Data
• • • • • • •

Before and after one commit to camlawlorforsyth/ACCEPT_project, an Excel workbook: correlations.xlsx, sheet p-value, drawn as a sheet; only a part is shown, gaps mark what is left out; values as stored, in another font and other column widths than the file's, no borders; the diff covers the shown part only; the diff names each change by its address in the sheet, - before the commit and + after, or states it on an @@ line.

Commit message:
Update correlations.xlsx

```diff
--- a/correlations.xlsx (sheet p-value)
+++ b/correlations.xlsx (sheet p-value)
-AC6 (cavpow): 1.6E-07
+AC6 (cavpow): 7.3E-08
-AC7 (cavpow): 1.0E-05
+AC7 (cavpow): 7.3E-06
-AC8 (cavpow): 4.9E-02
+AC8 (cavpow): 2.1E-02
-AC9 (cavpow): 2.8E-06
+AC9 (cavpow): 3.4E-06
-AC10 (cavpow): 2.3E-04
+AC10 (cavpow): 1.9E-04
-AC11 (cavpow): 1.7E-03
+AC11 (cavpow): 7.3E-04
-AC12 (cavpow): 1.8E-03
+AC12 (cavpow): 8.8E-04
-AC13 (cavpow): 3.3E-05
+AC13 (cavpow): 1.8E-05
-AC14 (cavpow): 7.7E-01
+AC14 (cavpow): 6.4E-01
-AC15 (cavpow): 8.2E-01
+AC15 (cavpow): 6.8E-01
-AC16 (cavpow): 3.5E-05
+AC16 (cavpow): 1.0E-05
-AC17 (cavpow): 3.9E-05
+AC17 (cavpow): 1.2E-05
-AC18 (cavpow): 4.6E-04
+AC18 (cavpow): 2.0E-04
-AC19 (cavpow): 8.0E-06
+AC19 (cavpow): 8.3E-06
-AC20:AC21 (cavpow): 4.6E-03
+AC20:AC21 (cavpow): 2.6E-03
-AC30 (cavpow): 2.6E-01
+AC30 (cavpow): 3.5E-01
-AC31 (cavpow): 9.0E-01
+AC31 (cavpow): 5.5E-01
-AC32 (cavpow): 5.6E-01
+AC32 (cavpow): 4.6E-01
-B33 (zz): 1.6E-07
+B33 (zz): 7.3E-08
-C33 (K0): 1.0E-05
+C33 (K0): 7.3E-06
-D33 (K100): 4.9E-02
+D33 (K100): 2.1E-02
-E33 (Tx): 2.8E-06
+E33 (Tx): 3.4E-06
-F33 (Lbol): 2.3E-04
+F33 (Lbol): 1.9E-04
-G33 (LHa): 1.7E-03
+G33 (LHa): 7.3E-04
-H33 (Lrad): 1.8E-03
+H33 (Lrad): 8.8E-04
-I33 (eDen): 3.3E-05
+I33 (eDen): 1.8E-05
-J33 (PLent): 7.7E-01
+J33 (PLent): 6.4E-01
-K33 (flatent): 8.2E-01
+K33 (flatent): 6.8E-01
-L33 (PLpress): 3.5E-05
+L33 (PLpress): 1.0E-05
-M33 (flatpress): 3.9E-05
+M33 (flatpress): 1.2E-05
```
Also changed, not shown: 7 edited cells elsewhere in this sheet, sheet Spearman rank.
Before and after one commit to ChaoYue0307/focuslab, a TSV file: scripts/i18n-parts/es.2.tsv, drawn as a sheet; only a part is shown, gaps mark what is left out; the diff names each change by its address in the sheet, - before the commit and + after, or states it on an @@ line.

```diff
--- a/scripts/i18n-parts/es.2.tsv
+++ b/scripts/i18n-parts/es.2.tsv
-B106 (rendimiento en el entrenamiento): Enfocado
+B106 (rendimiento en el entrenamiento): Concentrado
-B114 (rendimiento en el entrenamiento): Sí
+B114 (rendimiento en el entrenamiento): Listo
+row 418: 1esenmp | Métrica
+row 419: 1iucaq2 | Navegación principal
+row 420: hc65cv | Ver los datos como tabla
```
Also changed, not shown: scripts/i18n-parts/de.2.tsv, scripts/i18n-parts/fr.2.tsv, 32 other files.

• • • • • • •

What to do
Go through the listing above and reproduce all of it exactly.

Completed task
Before and after one commit to camlawlorforsyth/ACCEPT_project, an Excel workbook: correlations.xlsx, sheet p-value, drawn as a sheet; only a part is shown, gaps mark what is left out; values as stored, in another font and other column widths than the file's, no borders; the diff covers the shown part only; the diff names each change by its address in the sheet, - before the commit and + after, or states it on an @@ line.

Commit message:
Update correlations.xlsx

```diff
--- a/correlations.xlsx (sheet p-value)
+++ b/correlations.xlsx (sheet p-value)
-AC6 (cavpow): 1.6E-07
+AC6 (cavpow): 7.3E-08
-AC7 (cavpow): 1.0E-05
+AC7 (cavpow): 7.3E-06
-AC8 (cavpow): 4.9E-02
+AC8 (cavpow): 2.1E-02
-AC9 (cavpow): 2.8E-06
+AC9 (cavpow): 3.4E-06
-AC10 (cavpow): 2.3E-04
+AC10 (cavpow): 1.9E-04
-AC11 (cavpow): 1.7E-03
+AC11 (cavpow): 7.3E-04
-AC12 (cavpow): 1.8E-03
+AC12 (cavpow): 8.8E-04
-AC13 (cavpow): 3.3E-05
+AC13 (cavpow): 1.8E-05
-AC14 (cavpow): 7.7E-01
+AC14 (cavpow): 6.4E-01
-AC15 (cavpow): 8.2E-01
+AC15 (cavpow): 6.8E-01
-AC16 (cavpow): 3.5E-05
+AC16 (cavpow): 1.0E-05
-AC17 (cavpow): 3.9E-05
+AC17 (cavpow): 1.2E-05
-AC18 (cavpow): 4.6E-04
+AC18 (cavpow): 2.0E-04
-AC19 (cavpow): 8.0E-06
+AC19 (cavpow): 8.3E-06
-AC20:AC21 (cavpow): 4.6E-03
+AC20:AC21 (cavpow): 2.6E-03
-AC30 (cavpow): 2.6E-01
+AC30 (cavpow): 3.5E-01
-AC31 (cavpow): 9.0E-01
+AC31 (cavpow): 5.5E-01
-AC32 (cavpow): 5.6E-01
+AC32 (cavpow): 4.6E-01
-B33 (zz): 1.6E-07
+B33 (zz): 7.3E-08
-C33 (K0): 1.0E-05
+C33 (K0): 7.3E-06
-D33 (K100): 4.9E-02
+D33 (K100): 2.1E-02
-E33 (Tx): 2.8E-06
+E33 (Tx): 3.4E-06
-F33 (Lbol): 2.3E-04
+F33 (Lbol): 1.9E-04
-G33 (LHa): 1.7E-03
+G33 (LHa): 7.3E-04
-H33 (Lrad): 1.8E-03
+H33 (Lrad): 8.8E-04
-I33 (eDen): 3.3E-05
+I33 (eDen): 1.8E-05
-J33 (PLent): 7.7E-01
+J33 (PLent): 6.4E-01
-K33 (flatent): 8.2E-01
+K33 (flatent): 6.8E-01
-L33 (PLpress): 3.5E-05
+L33 (PLpress): 1.0E-05
-M33 (flatpress): 3.9E-05
+M33 (flatpress): 1.2E-05
```
Also changed, not shown: 7 edited cells elsewhere in this sheet, sheet Spearman rank.
Before and after one commit to ChaoYue0307/focuslab, a TSV file: scripts/i18n-parts/es.2.tsv, drawn as a sheet; only a part is shown, gaps mark what is left out; the diff names each change by its address in the sheet, - before the commit and + after, or states it on an @@ line.

```diff
--- a/scripts/i18n-parts/es.2.tsv
+++ b/scripts/i18n-parts/es.2.tsv
-B106 (rendimiento en el entrenamiento): Enfocado
+B106 (rendimiento en el entrenamiento): Concentrado
-B114 (rendimiento en el entrenamiento): Sí
+B114 (rendimiento en el entrenamiento): Listo
+row 418: 1esenmp | Métrica
+row 419: 1iucaq2 | Navegación principal
+row 420: hc65cv | Ver los datos como tabla
```
Also changed, not shown: scripts/i18n-parts/de.2.tsv, scripts/i18n-parts/fr.2.tsv, 32 other files.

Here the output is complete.